How to Protect Yourself From Internet Scams
The Internet has brought many goods and services into our homes for our convenience and inconvenience. We all complain about unwanted E-mail in the form of spam.
When it comes to looking for that bargain, many of us have found ourselves searching the auction sites like eBay, and hosts of others that are open for business. It reminds me of the old fashion flee-market. Only now you don’t have to leave your home or chair to shop and buy all day long.
There are pit falls to this type of shopping, however. New rules to learn and new buyer beware tricks. You are not the only one using the auction sites to hunt down the perfect bargain. Con artists are using the same sites to hunt for their next mark, luring people off the sites, posting illegitimate ads, or sending spoof E-mails. Con artists are looking for people just like you.
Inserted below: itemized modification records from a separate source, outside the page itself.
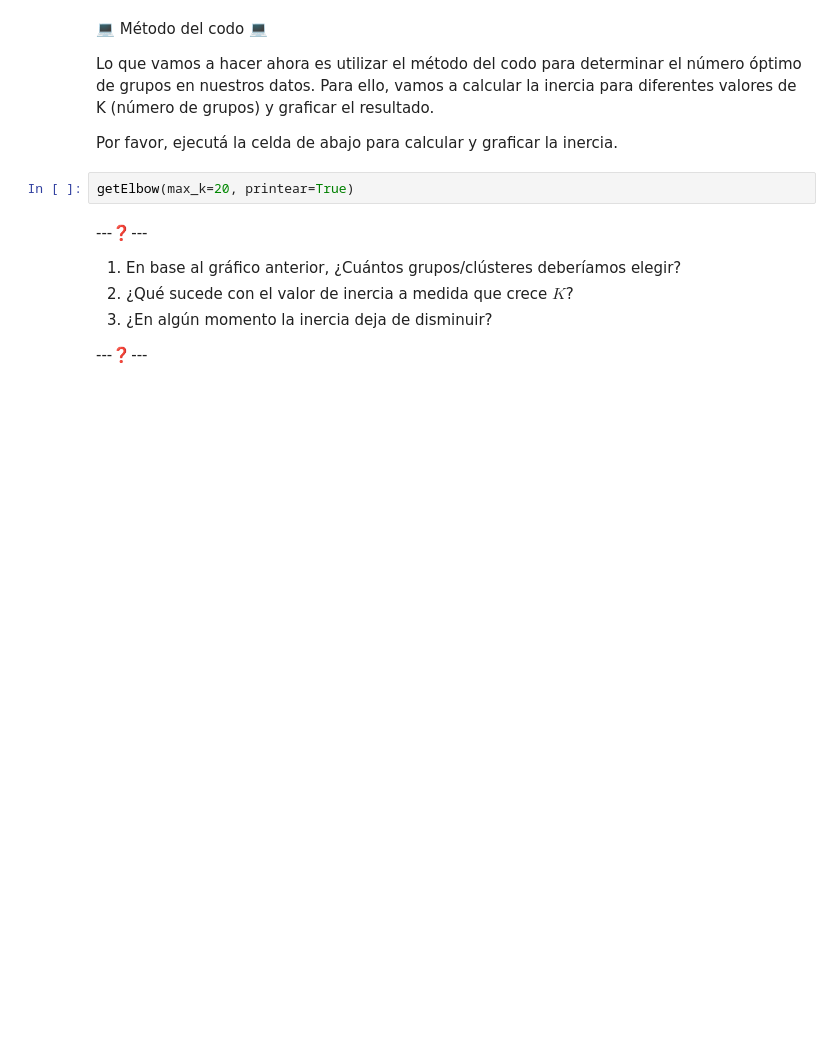
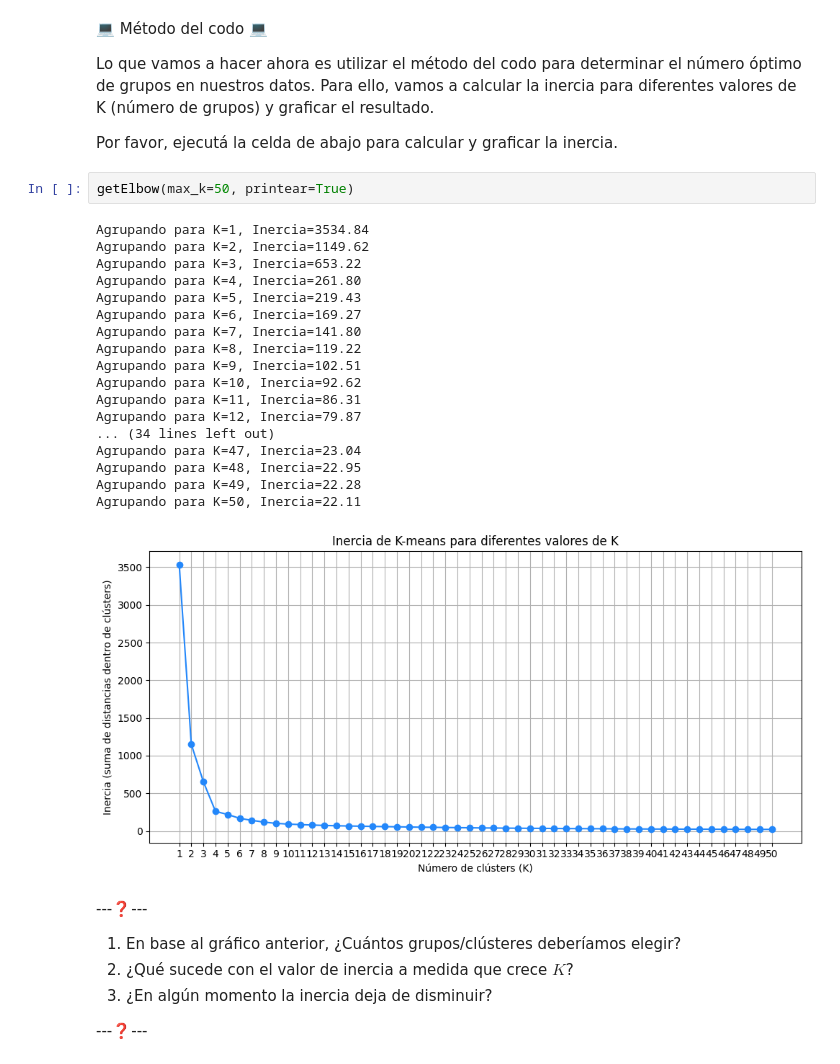
Before and after one commit to lucasbaldezzari/cdan, a Jupyter notebook: 2. Algoritmos básicos de clustering.ipynb, the cells around one changed output. Drawn from its saved outputs; the diff is of its cells as text; blank space fills up the shorter version.

```diff
--- a/2. Algoritmos básicos de clustering.ipynb
+++ b/2. Algoritmos básicos de clustering.ipynb
@@ -311,7 +336,26 @@ Lo que vamos a hacer ahora es utilizar el método del codo para determinar el n
 
 Por favor, ejecutá la celda de abajo para calcular y graficar la inercia.
 # %%
-getElbow(max_k=20, printear=True)
+getElbow(max_k=50, printear=True)
+# %% [output]
+Agrupando para K=1, Inercia=3534.84
+Agrupando para K=2, Inercia=1149.62
+Agrupando para K=3, Inercia=653.22
+Agrupando para K=4, Inercia=261.80
+Agrupando para K=5, Inercia=219.43
+Agrupando para K=6, Inercia=169.27
+Agrupando para K=7, Inercia=141.80
+Agrupando para K=8, Inercia=119.22
+Agrupando para K=9, Inercia=102.51
+Agrupando para K=10, Inercia=92.62
+Agrupando para K=11, Inercia=86.31
+Agrupando para K=12, Inercia=79.87
+... (34 lines left out)
+Agrupando para K=47, Inercia=23.04
+Agrupando para K=48, Inercia=22.95
+Agrupando para K=49, Inercia=22.28
+Agrupando para K=50, Inercia=22.11
+[figure, added]
 # %% [markdown]
 ---❓---
 
```
Also changed, not shown: parts of 12 cells of this notebook, 3 other files.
10 Ways You Can Protect Your Wallet Before You Make That Next Great Buy Online:
- The Old Cliché, “If It Looks too Good It Is.” It’s as true today as it was years ago. A Too-cheap price probably means just that. Check retail prices at stores or look at price comparison sites for a realistic number. If it’s too cheap or the price is just unbelievable, say goodbye to your cash.
- Location of the Item. Many new con-artists list an item for sale here in the US, but after you have agreed on a price reveals that you must wire your money to an overseas location. Dealing with overseas sellers is risky and it can be tough for U.S. Law enforcement to prosecute international cases. Don’t send your money to addresses not listed in the original ad. Chances are you just donated your cash to an individual you will never hear from again.
- Go to This Site for a Better Deal. If a seller tells you that you can save money if you go to this new website……all the red flags should go up in your head. If they lure you away from the original auction site, you are being set up. Websites are put up and taken down quickly. These scams get your money quickly and leave no forwarding address.
- Escrow Watch. Avoid online escrow services that require you to set up accounts with online payment services. Escrow services are in the business of taking money and should be equipped to do so. If an online escrow service states that they comply with US Financial and Business Code, you know it’s a phony set up. There is no such code!
- Push Plastic. The safest way to pay is by using your credit card. Most credit card companies provide charge-back protections. Don’t do business with sellers who say they accept credit cards but later tell you that you must use your credit card to do a wire transfer. Wire transfers of this nature have no protection. The con-artist knows this and is literally banking on the fact that you don’t!
- Don’t Give out Personal Information. I know this sounds simple. But you’d be surprised how often you can be tricked into giving out information like your Social Security number, driver’s license, date of birth, etc. Most auction sites don’t need this information to process your credit card. If you are required to give this information out or you’ve been told the auction site will close youraccount…don’t buy it. You are being set up for identity fraud and could lose thousands of dollars before you stop the damage.
- Limit Your Exposure. It’s not such a bad idea to get a credit card with a low limit. Use this card only for online purchases and your losses will be limited (perhaps $2,000.00 instead of $15,000.00).
- Beware of a Competitive Bidder. That’s right. Many con artists pay a shill to bid up the price of an item. They want you to pay the highest price possible. This is not so different than a live auction. People find themselves becoming competitive and they keep bidding. Before they know it, they’ve paid double the price they would have if they’d bought the item anywhere else. If you are the highest bidder many auction sites will require you to follow through or you will be barred from bidding on that site again.
- E-mail or Call the Seller. Sounds simple enough. Many times when you call the phone number it’s disconnected or the E-mail comes back undeliverable. Both should be warning signs to you that you are dealing with a con artist. Just picking up the phone and dialing the number to ask questions could save you thousands of dollars.
- Print and Save Everything. Save everything! Print the seller’s identification number, the description of the item you’re purchasing, any e-mail correspondence that went back and forth between you, what you paid for the item and how you paid for it. Save everything concerning the transaction. You may need it if you are indeed a victim.
We hope you’re never a victim of online auction house crime, but if you are you should to report it to the Internet Fraud Complaint Center, http://www.ic3.gov/default.aspx. Your complaint will be forwarded to the appropriate law enforcement authorities.
If you want additional information on this topic you can get more tips from the Federal Trade Commission www.ftc.gov.